__Required action__
Both the line with "as a sheet." and the line with "- fusion8 /" in the records below must appear in the output, along with every line between them, exactly and with nothing added.

Content revision data

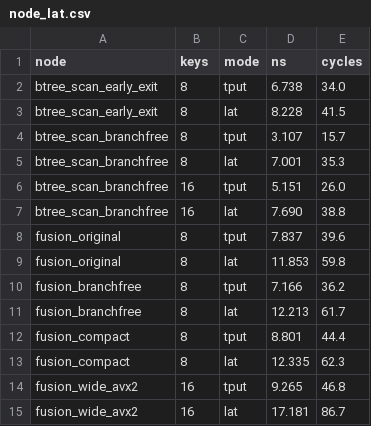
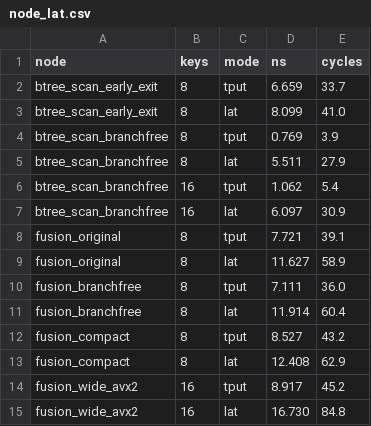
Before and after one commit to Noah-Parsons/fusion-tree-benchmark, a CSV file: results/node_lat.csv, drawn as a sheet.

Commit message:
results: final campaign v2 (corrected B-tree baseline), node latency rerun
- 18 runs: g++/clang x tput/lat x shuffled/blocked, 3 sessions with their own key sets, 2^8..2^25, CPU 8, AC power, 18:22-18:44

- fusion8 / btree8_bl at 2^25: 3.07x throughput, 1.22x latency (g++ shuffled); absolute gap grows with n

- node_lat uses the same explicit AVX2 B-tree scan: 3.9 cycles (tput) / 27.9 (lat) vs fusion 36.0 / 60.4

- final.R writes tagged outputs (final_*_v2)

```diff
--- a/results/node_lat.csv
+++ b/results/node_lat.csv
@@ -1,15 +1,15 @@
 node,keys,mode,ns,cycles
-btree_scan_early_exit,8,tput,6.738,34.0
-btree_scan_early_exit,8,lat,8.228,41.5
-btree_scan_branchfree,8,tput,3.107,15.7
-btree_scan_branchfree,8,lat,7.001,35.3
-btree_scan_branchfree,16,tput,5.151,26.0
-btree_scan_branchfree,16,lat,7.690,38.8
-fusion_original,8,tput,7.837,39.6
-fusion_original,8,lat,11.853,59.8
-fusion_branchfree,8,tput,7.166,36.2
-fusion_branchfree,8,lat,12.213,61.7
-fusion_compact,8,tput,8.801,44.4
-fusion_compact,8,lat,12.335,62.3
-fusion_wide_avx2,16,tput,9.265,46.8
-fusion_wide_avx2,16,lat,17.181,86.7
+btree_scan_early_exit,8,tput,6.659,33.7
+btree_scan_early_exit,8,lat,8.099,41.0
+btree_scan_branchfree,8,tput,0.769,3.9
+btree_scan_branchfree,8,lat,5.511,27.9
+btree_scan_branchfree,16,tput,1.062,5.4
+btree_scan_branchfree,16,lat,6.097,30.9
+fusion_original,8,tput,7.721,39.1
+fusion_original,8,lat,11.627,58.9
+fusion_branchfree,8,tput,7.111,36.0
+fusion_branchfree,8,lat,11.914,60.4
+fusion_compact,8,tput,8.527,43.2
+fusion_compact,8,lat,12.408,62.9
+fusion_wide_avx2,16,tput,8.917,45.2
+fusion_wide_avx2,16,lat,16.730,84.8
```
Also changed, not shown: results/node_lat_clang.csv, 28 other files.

==

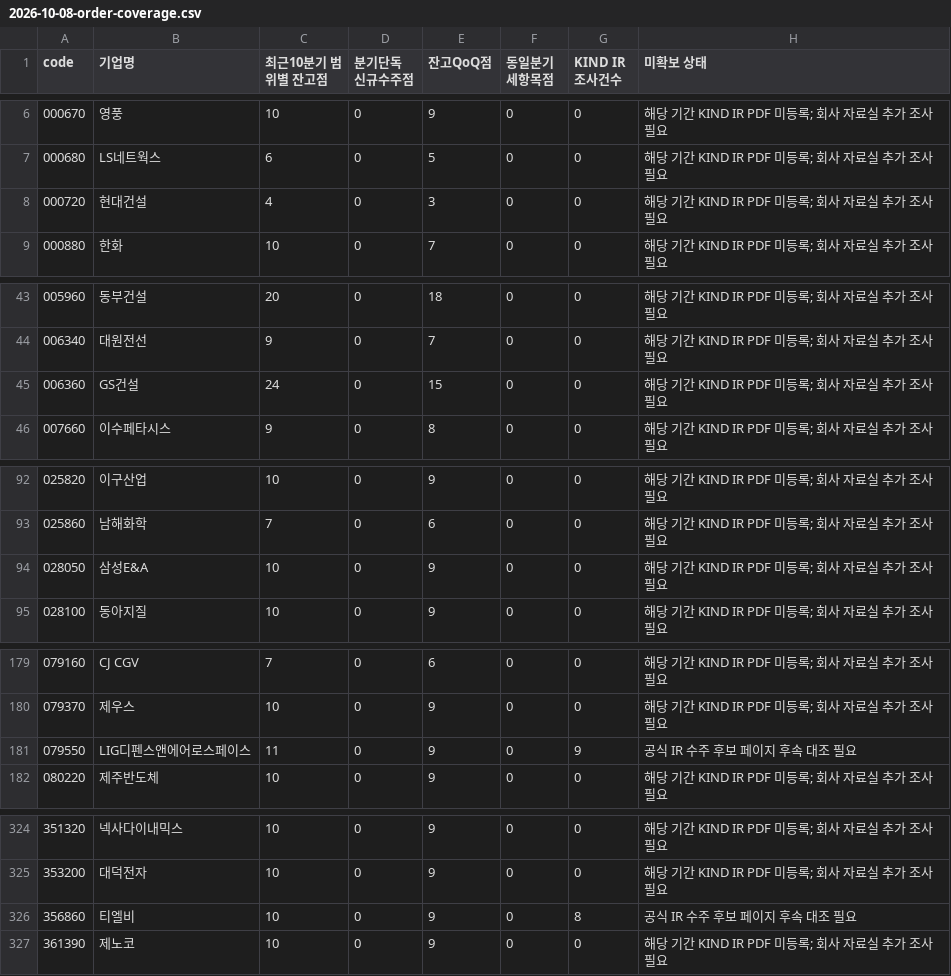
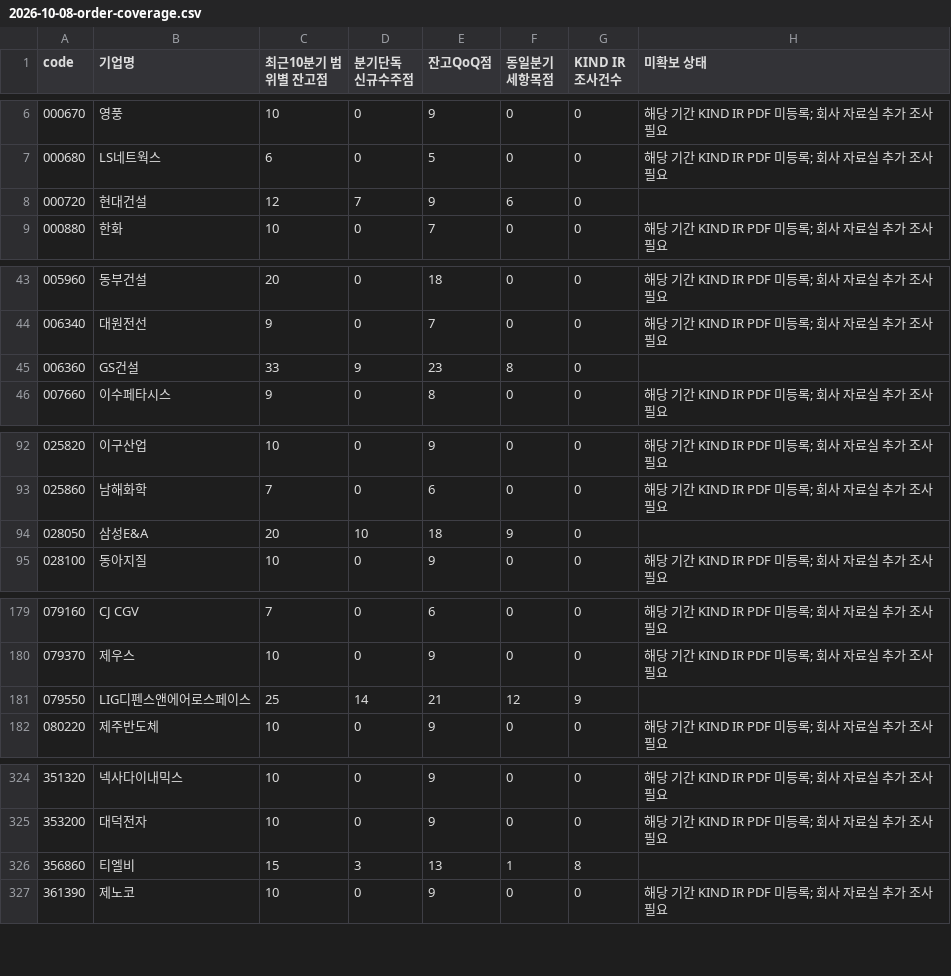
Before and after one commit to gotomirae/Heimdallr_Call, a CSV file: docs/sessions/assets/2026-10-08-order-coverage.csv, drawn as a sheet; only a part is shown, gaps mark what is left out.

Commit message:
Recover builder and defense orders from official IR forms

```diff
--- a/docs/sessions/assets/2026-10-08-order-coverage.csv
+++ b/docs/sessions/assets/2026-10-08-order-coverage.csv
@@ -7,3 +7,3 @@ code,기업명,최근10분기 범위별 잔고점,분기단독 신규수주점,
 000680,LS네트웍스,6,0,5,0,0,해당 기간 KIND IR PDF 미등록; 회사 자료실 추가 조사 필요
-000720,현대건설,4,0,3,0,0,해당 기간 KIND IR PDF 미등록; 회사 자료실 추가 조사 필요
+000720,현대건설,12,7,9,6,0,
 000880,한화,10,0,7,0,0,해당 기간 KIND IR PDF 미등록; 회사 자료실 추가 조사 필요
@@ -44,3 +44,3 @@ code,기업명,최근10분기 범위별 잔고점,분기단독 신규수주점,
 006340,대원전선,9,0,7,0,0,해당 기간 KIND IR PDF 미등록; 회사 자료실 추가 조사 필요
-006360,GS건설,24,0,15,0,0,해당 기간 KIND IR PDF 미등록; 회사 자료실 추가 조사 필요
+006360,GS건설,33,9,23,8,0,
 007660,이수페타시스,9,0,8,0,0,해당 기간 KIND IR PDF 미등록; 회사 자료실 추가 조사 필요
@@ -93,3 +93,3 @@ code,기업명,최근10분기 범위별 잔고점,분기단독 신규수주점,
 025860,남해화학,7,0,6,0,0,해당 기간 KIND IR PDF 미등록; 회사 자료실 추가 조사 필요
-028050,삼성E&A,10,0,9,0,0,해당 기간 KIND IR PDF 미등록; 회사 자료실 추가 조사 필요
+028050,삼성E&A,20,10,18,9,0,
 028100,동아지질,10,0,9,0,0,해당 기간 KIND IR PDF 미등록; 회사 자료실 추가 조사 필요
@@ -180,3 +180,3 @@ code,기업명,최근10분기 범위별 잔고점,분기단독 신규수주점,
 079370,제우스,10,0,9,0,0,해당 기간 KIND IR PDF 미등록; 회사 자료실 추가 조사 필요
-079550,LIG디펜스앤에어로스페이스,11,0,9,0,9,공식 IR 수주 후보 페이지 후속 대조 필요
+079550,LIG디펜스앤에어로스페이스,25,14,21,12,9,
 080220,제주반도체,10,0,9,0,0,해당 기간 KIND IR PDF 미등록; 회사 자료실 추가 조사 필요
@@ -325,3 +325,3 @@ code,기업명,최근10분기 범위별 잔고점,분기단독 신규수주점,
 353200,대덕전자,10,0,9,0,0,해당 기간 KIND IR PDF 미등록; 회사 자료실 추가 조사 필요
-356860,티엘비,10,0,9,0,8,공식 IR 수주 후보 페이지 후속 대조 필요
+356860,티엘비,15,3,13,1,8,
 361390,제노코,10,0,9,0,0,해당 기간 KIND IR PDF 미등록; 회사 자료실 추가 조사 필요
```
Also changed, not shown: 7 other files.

__Your solution__
Before and after one commit to Noah-Parsons/fusion-tree-benchmark, a CSV file: results/node_lat.csv, drawn as a sheet.

Commit message:
results: final campaign v2 (corrected B-tree baseline), node latency rerun
- 18 runs: g++/clang x tput/lat x shuffled/blocked, 3 sessions with their own key sets, 2^8..2^25, CPU 8, AC power, 18:22-18:44

- fusion8 / btree8_bl at 2^25: 3.07x throughput, 1.22x latency (g++ shuffled); absolute gap grows with n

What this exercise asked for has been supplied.